■ **Task details**
Please reply with one number only: how many lines in the entries below contain the string "rori".

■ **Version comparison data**
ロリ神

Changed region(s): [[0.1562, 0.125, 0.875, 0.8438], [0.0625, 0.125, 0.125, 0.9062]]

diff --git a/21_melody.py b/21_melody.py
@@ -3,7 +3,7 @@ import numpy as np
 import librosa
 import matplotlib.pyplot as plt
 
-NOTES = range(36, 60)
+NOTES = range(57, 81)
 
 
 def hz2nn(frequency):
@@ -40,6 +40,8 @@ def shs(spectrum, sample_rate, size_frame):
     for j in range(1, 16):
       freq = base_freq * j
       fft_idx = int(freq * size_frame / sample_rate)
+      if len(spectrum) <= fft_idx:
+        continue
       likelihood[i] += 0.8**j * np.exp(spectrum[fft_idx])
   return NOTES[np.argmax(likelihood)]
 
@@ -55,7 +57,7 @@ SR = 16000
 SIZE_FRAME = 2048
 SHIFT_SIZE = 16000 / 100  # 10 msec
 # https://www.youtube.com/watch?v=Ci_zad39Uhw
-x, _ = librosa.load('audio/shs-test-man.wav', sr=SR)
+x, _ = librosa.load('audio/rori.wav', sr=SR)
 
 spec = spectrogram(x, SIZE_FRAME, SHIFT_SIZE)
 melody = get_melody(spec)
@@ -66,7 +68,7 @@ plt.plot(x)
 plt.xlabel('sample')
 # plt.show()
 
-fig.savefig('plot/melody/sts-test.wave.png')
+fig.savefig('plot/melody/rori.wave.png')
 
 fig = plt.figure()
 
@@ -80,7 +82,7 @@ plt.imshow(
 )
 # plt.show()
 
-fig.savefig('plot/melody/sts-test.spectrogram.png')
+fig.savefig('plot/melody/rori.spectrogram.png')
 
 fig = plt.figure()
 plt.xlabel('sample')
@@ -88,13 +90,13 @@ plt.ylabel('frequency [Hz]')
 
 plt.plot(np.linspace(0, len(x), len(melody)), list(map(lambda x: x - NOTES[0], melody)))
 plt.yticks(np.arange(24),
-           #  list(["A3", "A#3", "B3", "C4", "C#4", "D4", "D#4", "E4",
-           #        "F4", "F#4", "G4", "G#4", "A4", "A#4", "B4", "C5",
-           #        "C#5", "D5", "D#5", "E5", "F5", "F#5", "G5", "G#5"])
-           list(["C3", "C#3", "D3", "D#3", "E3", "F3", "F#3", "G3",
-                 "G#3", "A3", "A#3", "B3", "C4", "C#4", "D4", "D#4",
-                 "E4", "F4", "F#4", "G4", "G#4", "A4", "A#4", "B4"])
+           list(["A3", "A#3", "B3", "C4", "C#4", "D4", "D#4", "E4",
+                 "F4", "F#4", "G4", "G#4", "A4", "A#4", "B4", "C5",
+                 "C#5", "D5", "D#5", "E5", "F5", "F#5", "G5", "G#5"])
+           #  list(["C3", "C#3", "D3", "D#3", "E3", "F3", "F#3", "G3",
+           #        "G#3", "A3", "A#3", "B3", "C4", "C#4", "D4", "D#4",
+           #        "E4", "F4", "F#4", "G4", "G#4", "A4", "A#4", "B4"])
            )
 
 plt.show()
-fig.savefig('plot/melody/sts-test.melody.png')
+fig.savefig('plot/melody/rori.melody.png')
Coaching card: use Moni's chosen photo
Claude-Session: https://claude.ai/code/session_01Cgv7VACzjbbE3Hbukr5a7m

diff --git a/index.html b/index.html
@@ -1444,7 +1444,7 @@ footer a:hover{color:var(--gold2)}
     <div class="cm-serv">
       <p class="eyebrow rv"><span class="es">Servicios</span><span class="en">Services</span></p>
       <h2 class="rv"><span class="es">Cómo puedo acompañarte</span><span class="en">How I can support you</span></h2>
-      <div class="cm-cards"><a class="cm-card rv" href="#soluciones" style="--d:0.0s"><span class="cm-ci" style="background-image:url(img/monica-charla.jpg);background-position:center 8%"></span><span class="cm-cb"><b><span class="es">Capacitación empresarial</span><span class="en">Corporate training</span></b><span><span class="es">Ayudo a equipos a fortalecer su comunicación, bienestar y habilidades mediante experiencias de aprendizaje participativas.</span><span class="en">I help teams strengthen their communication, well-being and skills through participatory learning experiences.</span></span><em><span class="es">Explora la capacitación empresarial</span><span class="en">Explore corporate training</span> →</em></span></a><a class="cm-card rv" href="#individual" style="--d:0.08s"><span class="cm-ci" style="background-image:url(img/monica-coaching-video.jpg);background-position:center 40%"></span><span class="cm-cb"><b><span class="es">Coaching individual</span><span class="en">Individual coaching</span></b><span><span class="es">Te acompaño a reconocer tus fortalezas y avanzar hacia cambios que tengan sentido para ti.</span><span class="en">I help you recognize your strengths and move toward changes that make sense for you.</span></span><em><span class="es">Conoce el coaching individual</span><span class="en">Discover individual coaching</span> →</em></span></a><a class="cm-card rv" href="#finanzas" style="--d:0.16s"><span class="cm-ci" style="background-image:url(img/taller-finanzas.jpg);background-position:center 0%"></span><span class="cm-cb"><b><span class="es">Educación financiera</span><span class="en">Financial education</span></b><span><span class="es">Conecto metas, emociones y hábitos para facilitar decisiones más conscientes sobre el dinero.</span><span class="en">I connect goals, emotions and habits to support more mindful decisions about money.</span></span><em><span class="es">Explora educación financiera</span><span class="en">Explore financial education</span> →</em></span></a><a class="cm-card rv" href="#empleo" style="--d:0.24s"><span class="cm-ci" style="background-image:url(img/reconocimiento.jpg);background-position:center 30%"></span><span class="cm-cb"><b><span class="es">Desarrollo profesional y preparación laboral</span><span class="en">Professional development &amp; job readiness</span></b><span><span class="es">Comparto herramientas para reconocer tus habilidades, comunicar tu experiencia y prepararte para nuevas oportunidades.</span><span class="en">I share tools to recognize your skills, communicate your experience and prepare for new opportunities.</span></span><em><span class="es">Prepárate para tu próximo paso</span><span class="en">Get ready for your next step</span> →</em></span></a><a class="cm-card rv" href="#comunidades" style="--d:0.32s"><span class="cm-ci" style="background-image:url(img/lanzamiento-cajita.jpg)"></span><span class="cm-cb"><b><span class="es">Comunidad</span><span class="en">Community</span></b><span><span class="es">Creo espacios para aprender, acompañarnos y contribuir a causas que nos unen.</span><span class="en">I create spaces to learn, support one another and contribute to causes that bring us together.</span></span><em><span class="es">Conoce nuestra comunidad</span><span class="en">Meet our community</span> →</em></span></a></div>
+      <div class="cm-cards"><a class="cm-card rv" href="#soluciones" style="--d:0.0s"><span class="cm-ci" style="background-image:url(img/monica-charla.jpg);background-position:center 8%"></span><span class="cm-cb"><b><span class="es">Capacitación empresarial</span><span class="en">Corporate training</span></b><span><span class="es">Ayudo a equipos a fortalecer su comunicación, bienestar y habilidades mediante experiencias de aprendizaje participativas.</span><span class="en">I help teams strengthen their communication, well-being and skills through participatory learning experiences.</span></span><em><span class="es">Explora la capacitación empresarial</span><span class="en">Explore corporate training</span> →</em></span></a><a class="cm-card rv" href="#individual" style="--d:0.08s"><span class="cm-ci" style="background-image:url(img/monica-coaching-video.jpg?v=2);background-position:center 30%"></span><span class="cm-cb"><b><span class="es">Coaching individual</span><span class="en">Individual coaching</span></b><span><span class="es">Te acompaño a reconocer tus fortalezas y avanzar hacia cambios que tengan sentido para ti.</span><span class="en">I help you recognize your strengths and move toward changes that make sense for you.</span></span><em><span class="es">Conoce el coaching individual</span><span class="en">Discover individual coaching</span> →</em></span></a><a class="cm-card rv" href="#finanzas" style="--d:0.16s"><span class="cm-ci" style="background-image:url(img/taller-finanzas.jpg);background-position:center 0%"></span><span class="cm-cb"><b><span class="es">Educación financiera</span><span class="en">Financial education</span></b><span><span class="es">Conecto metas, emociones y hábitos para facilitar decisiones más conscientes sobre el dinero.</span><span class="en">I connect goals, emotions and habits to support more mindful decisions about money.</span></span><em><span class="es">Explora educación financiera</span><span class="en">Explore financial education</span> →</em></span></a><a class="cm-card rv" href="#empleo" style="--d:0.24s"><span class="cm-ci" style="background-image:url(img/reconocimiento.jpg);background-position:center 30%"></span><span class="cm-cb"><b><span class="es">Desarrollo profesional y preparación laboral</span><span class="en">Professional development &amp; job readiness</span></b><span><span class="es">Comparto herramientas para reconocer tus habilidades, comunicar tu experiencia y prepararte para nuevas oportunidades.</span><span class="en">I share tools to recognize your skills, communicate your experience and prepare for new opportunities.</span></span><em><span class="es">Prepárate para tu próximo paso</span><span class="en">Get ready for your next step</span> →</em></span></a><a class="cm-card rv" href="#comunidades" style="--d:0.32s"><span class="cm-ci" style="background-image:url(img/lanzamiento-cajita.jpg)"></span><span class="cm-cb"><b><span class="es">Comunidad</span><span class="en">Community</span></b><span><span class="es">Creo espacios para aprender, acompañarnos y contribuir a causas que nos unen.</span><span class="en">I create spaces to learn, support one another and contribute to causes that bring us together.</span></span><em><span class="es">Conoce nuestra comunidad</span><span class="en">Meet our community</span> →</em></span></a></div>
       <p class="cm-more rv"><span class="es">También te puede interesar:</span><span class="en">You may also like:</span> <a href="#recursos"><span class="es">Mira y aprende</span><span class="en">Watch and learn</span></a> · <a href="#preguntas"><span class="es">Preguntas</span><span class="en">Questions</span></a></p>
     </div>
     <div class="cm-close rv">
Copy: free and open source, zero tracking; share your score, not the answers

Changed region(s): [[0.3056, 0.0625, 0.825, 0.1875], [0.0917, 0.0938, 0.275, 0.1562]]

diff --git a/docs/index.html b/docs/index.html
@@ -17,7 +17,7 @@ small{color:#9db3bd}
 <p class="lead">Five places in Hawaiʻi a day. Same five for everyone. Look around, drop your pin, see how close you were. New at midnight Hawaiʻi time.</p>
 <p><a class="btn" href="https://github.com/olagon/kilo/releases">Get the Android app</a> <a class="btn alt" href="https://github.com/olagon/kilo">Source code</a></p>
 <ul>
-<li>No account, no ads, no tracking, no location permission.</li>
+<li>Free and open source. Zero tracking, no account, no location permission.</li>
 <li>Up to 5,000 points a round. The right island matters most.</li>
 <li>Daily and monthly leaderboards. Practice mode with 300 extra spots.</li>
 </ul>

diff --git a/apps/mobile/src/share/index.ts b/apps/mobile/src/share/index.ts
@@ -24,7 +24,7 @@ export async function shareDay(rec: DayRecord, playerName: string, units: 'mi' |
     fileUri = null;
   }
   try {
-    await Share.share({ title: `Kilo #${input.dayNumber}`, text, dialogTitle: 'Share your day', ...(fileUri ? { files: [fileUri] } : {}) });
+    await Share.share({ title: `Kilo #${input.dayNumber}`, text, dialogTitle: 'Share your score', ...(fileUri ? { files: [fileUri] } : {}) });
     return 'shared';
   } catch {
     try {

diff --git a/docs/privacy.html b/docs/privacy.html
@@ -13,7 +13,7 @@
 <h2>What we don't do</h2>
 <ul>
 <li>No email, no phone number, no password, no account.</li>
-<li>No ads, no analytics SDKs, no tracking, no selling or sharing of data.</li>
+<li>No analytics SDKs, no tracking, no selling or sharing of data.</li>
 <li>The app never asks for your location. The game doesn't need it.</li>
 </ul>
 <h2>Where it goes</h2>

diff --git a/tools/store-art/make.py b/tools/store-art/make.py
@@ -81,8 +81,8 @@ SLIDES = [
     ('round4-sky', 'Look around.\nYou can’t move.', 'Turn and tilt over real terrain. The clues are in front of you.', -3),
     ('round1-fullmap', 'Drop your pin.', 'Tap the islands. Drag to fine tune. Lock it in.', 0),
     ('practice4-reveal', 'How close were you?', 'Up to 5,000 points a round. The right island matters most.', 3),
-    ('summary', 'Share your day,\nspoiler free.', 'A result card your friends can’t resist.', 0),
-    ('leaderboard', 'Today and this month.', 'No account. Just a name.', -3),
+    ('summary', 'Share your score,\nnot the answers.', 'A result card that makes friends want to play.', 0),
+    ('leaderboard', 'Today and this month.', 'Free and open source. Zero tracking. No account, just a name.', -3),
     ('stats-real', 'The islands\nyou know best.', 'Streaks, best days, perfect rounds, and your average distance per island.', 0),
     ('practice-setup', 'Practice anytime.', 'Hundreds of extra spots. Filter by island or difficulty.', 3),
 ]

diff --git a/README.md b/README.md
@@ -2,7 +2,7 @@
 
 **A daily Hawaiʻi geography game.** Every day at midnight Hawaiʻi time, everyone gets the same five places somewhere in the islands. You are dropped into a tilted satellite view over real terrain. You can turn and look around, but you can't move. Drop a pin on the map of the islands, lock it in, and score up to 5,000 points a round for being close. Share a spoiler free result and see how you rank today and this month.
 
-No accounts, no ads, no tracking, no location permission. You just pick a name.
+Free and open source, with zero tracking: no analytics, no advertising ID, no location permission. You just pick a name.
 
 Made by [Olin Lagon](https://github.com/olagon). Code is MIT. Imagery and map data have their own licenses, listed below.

■ **Answer space**
4